Man, Animal or Albatross?

Kara Brooks, Arts Editor

The idiom “a picture is worth a thousand words” refers to the idea that a complex concept is more easily represented by a single image than any number of words. First coined by Frederick R. Barnard in an article published in the advertising trade journal Printers’ Ink in the early 20th century, the phrase was originally intended as a commendation of the effectiveness of graphics in advertising. Last Friday night, College seniors Alexander Voight and Jillian Kron proved the truth of Barnard’s statement, translating literature into visual data to construct the content of their Senior Studio shows.

The title of Voight’s show, Albatross, makes direct reference to Samuel Taylor Coleridge’s poem “The Rime of the Ancient Mariner.” In the poem, the albatross stands as a metaphor for a psychological burden, so powerful that it feels like a curse. The narrative premise is based on an albatross that begins following a ship at sea and subsequently gets shot by a suspicious mariner with a crossbow who blames the bird for the dangerous weather. As punishment, however, both the mariner and his ship are cursed, and he is forced to wear the dead albatross around his neck indefinitely as well as watch his entire crew die around him.

Voight explores the same theme of human struggle and its manifestations. His works, which combine photography, painting, drawing, performance, digital collage and photo manipulation, all coalesce, as he demonstrated to viewers at Fisher Gallery, as a means of coming to terms with our burdens and the beauty that can be found in pain. As he explained it: “Through my work I seek to create a visual journey through confronting tribulations present within our lives — by attempting to shed the anchors that weigh us down and fight the demons that haunt us, we can achieve measures of transcendence and even tranquility within the chaos.”

Albatross showed great continuity in its balance between struggle and emotional release. Voight executed expressive splashing of bright colors and the tension in his work is seen throughout. Particularly outstanding were the pieces in which Voight appeared as the, as they in particular illustrated a type of journey one must go though. He engaged with a performative technique, posing in various roles with his face and body painted, blending in with the supernatural background. You could see the pain on the gaping faces, further accented by morbid imagery of skeletons and zombie–like creatures, yet the beauty was unmistakable and euphoric. While still remaining dark, the ecstatic quality was achieved through skillful digital editing and accentuated by the graffiti-esque, street–art aesthetic present within all the pictures. Voight’s show was a beautiful, tactile diamond in the rough. It was raw and ventured far beyond the ancient mariner’s ship.
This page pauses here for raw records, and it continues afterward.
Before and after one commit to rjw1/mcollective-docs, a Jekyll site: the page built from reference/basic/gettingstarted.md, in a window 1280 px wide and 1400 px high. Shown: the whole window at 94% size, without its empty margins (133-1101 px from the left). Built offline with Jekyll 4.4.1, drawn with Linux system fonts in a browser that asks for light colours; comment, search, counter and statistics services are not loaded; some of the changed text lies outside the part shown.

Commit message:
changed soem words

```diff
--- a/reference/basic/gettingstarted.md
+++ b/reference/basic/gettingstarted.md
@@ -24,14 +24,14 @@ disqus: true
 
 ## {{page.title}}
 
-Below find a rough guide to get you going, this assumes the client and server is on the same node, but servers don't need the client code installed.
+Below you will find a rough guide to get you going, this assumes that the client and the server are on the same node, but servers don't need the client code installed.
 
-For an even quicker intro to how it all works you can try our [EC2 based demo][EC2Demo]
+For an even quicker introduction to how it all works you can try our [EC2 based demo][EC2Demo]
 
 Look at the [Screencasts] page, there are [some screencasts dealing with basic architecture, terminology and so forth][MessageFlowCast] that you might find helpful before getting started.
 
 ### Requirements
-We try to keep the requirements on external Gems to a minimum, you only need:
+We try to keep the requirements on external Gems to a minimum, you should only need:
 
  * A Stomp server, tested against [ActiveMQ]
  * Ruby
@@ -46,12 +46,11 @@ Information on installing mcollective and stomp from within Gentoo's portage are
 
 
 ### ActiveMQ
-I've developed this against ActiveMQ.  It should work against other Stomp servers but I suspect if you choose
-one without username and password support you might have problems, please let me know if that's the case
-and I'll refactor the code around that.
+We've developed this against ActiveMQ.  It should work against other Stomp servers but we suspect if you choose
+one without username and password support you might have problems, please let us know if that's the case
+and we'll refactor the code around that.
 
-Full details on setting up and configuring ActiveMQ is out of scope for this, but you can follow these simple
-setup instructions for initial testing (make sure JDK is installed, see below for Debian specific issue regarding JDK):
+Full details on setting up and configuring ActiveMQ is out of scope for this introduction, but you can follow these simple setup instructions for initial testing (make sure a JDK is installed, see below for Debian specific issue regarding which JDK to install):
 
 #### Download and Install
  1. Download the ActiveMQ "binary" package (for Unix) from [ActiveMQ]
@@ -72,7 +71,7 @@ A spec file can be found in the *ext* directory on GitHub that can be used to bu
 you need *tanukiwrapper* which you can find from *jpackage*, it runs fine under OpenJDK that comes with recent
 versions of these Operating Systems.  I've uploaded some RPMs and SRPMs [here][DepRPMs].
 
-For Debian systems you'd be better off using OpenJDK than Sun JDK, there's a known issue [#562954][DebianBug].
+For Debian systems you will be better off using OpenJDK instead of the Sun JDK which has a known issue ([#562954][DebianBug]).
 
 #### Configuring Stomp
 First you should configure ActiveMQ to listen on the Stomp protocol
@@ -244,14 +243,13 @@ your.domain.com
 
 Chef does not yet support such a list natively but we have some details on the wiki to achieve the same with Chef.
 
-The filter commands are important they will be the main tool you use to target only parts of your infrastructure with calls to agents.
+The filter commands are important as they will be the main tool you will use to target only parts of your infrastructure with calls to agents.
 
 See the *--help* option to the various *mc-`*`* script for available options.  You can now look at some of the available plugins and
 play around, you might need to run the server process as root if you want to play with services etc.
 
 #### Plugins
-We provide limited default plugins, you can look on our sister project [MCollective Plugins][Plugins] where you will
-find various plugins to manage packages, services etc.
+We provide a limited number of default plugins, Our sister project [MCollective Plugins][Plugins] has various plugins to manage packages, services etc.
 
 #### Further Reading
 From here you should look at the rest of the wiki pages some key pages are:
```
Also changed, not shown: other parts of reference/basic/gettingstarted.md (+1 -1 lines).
Kron’s show, titled Man or Animal, involved a similar theme to Voight’s, responding to Gilles Deleuze’s essay, “The Body, the Meat and the Spirit: Becoming Animal.” Evoking a similarly raw aesthetic, Kron explained that Man or Animal was a comment on man as an idea or the psyche as well as abstracting the human form to just legs, or a set of abs, the face or just a few features.

By abstracting various body parts, Kron’s work functioned like a study of the human body and sought to demonstrate how one limb, for example, can operate as a proxy for the entire human form — a kind of visual synecdoche.

Though her resin organs stole the show with their beautiful delicacy, Kron’s sculptures particularly stood out with for their grotesque, unpolished surfaces. Her plaster leg installation, titled “Pygmalion,” most aggressively demonstrated her show’s theme. Kron erected a series of life–size plaster legs intended to evoke the sensation of the “half realized” which, as she explained, “is why each foot was emerging out of an unfinished muscular form.” The rough surfaces of Kron’s sculptures, which make visible the evidence of the artists touch, reinforced her interest in the corporeal in their inclusion of the artist’s (human) presence. We were able to see the humanness and raw body form.

Lining Fisher’s east wall were a series of busts whose forms metamorphosed from the primitive to the more sophisticated as they moved from right to left. The intention behind this work was to reference Greek mythological in the warning that when people spend less energy worshiping their gods they begin to disappear. More intriguing however was the progression that the faces go though. Each bust began to degrade and the facial features lessened down the line, like a type of birth, or evolution from animal into man.